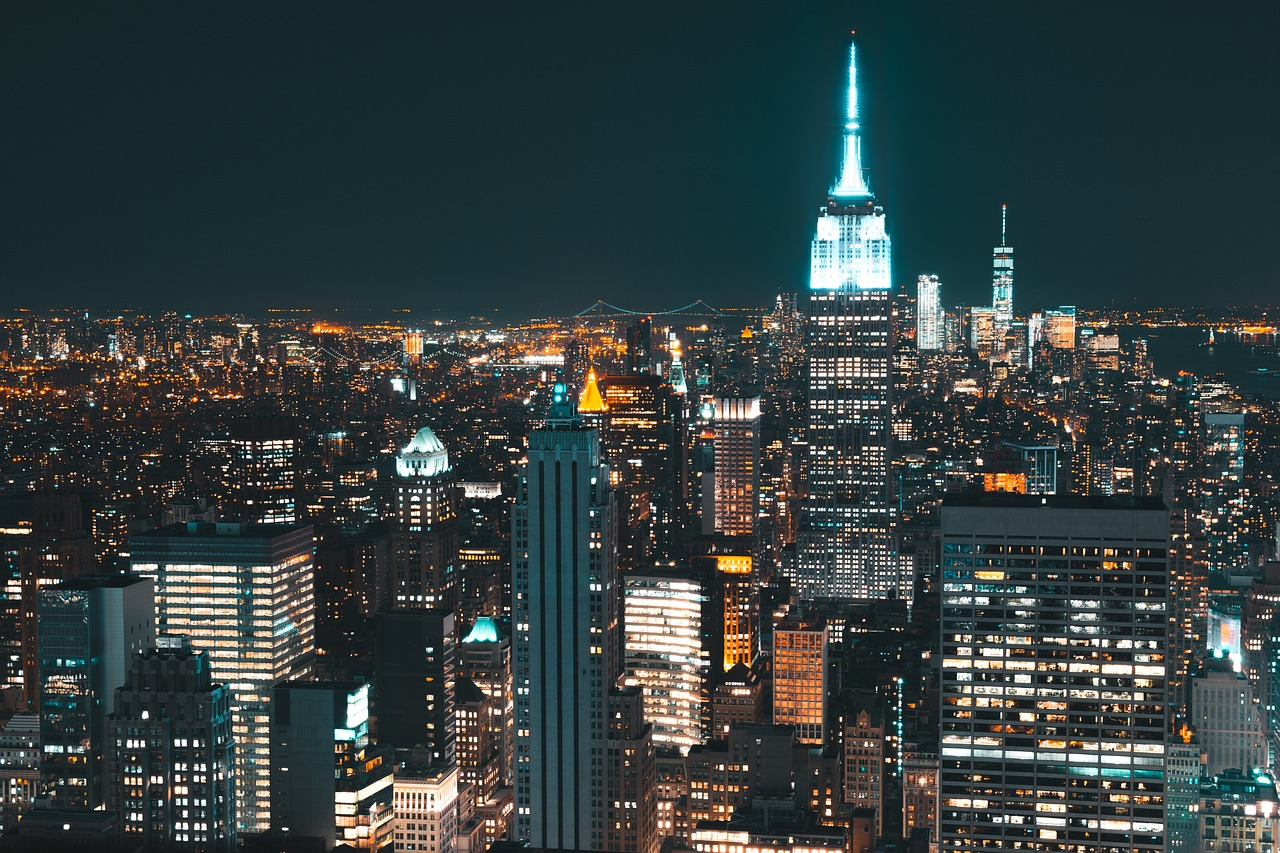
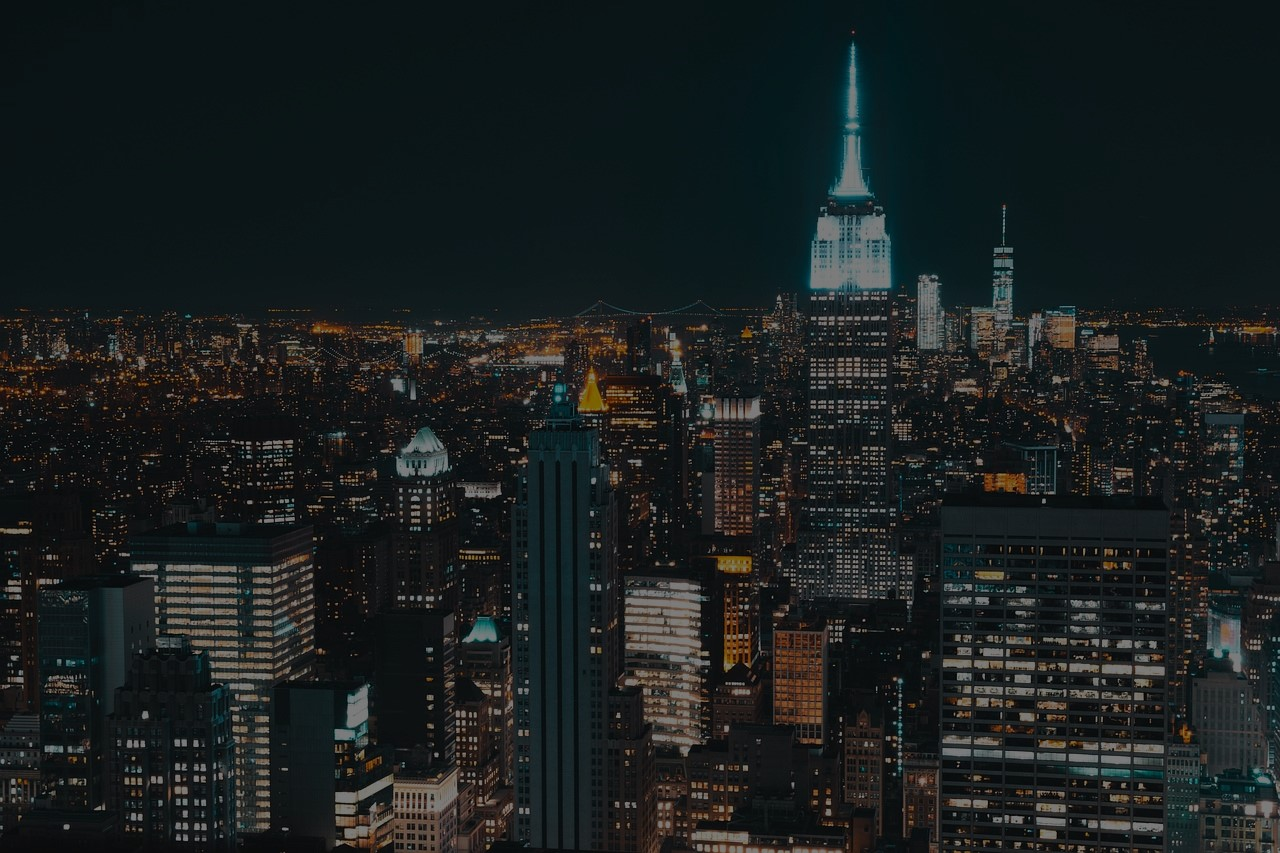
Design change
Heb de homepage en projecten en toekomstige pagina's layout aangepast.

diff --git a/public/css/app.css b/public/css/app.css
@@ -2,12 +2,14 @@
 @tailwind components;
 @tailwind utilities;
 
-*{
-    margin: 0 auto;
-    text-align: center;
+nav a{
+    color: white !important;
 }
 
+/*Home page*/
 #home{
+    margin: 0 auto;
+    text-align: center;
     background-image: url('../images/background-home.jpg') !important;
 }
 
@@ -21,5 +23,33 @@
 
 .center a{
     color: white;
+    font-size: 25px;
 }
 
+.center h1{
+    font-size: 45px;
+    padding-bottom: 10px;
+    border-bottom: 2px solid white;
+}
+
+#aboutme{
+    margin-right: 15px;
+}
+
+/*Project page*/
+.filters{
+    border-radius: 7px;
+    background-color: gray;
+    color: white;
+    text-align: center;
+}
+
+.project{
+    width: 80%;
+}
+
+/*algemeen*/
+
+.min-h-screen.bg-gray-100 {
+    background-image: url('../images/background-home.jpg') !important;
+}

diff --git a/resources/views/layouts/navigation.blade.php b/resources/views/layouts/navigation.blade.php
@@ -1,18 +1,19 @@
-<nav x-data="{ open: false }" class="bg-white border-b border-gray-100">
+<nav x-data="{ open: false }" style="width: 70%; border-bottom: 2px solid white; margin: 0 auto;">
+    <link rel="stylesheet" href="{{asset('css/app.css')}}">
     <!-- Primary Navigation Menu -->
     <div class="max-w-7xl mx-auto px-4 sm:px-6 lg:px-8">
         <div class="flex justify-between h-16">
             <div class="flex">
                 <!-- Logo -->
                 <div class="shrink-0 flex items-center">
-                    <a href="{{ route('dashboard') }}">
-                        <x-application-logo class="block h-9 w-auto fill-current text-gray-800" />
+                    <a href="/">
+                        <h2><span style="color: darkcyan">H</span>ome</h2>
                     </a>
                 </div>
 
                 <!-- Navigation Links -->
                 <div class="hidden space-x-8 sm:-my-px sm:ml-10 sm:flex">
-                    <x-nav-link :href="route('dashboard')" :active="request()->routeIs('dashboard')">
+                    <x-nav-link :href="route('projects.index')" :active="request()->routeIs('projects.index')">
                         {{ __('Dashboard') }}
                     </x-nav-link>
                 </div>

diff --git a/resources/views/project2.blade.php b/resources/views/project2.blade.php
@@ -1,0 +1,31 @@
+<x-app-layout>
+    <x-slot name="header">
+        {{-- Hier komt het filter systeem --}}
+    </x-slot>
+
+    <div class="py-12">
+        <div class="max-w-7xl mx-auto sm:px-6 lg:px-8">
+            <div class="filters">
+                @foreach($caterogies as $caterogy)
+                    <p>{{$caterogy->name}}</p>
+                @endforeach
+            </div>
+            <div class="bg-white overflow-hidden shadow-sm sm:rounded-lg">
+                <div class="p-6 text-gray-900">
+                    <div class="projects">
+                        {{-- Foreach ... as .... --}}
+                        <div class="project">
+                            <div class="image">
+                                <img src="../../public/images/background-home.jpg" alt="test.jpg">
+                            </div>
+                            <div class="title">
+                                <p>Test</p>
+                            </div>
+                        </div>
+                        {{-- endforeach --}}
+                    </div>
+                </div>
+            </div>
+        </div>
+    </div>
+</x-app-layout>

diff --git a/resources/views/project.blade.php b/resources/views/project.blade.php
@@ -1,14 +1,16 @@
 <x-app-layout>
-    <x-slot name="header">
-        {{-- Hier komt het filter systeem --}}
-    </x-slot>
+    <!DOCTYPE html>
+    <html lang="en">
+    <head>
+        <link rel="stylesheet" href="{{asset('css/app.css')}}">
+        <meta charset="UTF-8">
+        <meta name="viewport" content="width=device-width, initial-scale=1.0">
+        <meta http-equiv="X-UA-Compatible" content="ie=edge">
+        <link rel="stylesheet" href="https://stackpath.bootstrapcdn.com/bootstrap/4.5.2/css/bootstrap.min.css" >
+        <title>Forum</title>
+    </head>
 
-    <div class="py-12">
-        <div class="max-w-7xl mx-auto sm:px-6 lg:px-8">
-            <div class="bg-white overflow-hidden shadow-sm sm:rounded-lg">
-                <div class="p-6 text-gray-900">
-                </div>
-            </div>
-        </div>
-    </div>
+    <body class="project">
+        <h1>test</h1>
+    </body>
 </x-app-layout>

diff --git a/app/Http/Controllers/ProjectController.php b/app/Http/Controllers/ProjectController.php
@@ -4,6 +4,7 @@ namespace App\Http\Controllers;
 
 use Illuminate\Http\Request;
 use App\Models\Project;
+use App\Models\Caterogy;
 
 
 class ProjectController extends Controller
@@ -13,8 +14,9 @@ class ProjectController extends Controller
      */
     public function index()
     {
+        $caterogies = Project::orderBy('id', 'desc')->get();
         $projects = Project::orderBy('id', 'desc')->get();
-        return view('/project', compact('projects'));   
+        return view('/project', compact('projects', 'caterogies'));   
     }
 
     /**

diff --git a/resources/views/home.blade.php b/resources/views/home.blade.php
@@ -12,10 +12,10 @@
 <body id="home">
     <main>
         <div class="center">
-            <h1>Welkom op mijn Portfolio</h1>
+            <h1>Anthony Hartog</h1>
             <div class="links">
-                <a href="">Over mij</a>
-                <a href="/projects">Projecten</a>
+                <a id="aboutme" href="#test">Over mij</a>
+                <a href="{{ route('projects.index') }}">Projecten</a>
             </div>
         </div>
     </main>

==================================================

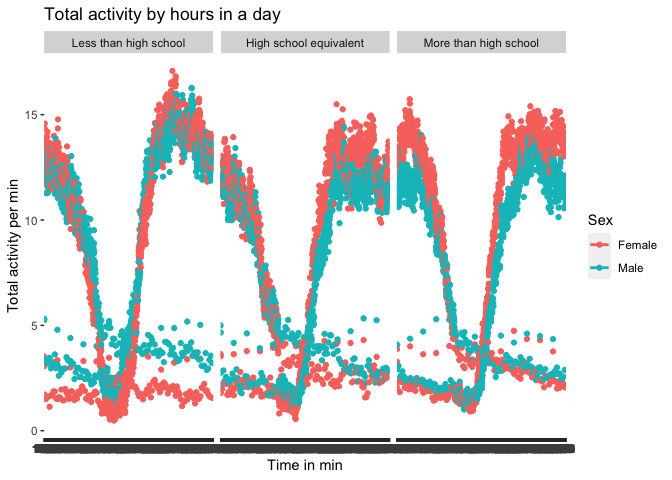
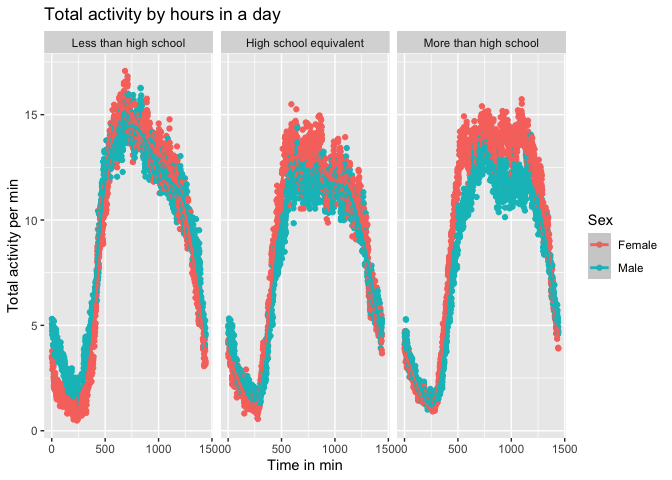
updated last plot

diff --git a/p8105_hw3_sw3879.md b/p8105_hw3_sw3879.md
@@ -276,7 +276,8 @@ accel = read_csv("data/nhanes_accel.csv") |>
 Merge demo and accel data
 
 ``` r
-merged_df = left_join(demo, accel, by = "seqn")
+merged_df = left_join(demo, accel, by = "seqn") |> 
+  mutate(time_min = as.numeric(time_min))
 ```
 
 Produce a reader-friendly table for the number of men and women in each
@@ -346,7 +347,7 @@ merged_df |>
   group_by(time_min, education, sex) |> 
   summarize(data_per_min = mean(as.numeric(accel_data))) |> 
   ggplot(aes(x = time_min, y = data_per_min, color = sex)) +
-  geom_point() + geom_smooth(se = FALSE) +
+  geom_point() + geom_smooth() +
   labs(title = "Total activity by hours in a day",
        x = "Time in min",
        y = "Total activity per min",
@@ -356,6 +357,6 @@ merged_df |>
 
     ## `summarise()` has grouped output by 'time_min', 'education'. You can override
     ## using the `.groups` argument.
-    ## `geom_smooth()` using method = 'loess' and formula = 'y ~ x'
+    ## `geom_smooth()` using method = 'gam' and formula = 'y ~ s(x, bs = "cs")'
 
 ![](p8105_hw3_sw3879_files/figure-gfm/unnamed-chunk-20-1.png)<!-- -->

==================================================

> _What you should do_: Find each line in the records above that contains "white", and copy it.

> _Exercise output_:
+    color: white !important;
     color: white;
+    border-bottom: 2px solid white;
+    color: white;
-<nav x-data="{ open: false }" class="bg-white border-b border-gray-100">
+<nav x-data="{ open: false }" style="width: 70%; border-bottom: 2px solid white; margin: 0 auto;">
+            <div class="bg-white overflow-hidden shadow-sm sm:rounded-lg">
-            <div class="bg-white overflow-hidden shadow-sm sm:rounded-lg">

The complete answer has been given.